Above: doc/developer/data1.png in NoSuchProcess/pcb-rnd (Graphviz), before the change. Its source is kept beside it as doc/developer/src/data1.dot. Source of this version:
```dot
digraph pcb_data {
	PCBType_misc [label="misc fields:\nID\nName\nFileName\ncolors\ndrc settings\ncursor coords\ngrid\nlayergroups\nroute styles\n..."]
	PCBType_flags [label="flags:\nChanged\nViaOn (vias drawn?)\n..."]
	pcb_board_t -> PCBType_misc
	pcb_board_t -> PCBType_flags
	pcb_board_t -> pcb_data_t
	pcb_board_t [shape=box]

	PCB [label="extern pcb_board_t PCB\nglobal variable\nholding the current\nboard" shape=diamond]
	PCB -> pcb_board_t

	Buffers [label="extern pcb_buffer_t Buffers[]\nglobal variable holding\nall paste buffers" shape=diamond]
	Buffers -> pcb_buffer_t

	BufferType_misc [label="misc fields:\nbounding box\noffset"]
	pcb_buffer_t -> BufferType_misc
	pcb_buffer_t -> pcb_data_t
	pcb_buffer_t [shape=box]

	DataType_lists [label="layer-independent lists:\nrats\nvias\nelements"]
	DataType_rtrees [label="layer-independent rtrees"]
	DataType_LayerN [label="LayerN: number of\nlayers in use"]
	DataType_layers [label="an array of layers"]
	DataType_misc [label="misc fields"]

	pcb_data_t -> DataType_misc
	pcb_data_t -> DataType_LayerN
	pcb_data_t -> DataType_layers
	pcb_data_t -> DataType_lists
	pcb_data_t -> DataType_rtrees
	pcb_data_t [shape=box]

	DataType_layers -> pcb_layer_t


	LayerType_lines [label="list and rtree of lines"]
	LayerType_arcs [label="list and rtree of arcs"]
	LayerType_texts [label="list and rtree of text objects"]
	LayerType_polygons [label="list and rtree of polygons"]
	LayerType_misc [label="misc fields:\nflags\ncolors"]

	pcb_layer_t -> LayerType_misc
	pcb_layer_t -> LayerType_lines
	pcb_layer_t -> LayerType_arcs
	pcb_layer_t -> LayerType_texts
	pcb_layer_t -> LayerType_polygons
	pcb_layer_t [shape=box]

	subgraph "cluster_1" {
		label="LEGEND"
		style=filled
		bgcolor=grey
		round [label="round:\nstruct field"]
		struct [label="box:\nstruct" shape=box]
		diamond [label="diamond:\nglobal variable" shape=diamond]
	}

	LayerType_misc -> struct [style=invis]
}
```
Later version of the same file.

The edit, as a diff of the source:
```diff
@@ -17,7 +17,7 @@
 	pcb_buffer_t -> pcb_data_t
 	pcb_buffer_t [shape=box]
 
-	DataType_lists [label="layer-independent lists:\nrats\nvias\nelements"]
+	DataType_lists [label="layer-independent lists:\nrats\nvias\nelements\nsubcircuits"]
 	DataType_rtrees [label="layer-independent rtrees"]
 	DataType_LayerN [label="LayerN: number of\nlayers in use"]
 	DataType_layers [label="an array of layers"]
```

■ **Exercise objective**: The answer must restate each entry word for word.

■ **Task answer**:
Above: doc/developer/data1.png in NoSuchProcess/pcb-rnd (Graphviz), before the change. Its source is kept beside it as doc/developer/src/data1.dot. Source of this version:
```dot
digraph pcb_data {
	PCBType_misc [label="misc fields:\nID\nName\nFileName\ncolors\ndrc settings\ncursor coords\ngrid\nlayergroups\nroute styles\n..."]
	PCBType_flags [label="flags:\nChanged\nViaOn (vias drawn?)\n..."]
	pcb_board_t -> PCBType_misc
	pcb_board_t -> PCBType_flags
	pcb_board_t -> pcb_data_t
	pcb_board_t [shape=box]

	PCB [label="extern pcb_board_t PCB\nglobal variable\nholding the current\nboard" shape=diamond]
	PCB -> pcb_board_t

	Buffers [label="extern pcb_buffer_t Buffers[]\nglobal variable holding\nall paste buffers" shape=diamond]
	Buffers -> pcb_buffer_t

	BufferType_misc [label="misc fields:\nbounding box\noffset"]
	pcb_buffer_t -> BufferType_misc
	pcb_buffer_t -> pcb_data_t
	pcb_buffer_t [shape=box]

	DataType_lists [label="layer-independent lists:\nrats\nvias\nelements"]
	DataType_rtrees [label="layer-independent rtrees"]
	DataType_LayerN [label="LayerN: number of\nlayers in use"]
	DataType_layers [label="an array of layers"]
	DataType_misc [label="misc fields"]

	pcb_data_t -> DataType_misc
	pcb_data_t -> DataType_LayerN
	pcb_data_t -> DataType_layers
	pcb_data_t -> DataType_lists
	pcb_data_t -> DataType_rtrees
	pcb_data_t [shape=box]

	DataType_layers -> pcb_layer_t


	LayerType_lines [label="list and rtree of lines"]
	LayerType_arcs [label="list and rtree of arcs"]
	LayerType_texts [label="list and rtree of text objects"]
	LayerType_polygons [label="list and rtree of polygons"]
	LayerType_misc [label="misc fields:\nflags\ncolors"]

	pcb_layer_t -> LayerType_misc
	pcb_layer_t -> LayerType_lines
	pcb_layer_t -> LayerType_arcs
	pcb_layer_t -> LayerType_texts
	pcb_layer_t -> LayerType_polygons
	pcb_layer_t [shape=box]

	subgraph "cluster_1" {
		label="LEGEND"
		style=filled
		bgcolor=grey
		round [label="round:\nstruct field"]
		struct [label="box:\nstruct" shape=box]
		diamond [label="diamond:\nglobal variable" shape=diamond]
	}

	LayerType_misc -> struct [style=invis]
}
```
Later version of the same file.

The edit, as a diff of the source:
```diff
@@ -17,7 +17,7 @@
 	pcb_buffer_t -> pcb_data_t
 	pcb_buffer_t [shape=box]
 
-	DataType_lists [label="layer-independent lists:\nrats\nvias\nelements"]
+	DataType_lists [label="layer-independent lists:\nrats\nvias\nelements\nsubcircuits"]
 	DataType_rtrees [label="layer-independent rtrees"]
 	DataType_LayerN [label="LayerN: number of\nlayers in use"]
 	DataType_layers [label="an array of layers"]
```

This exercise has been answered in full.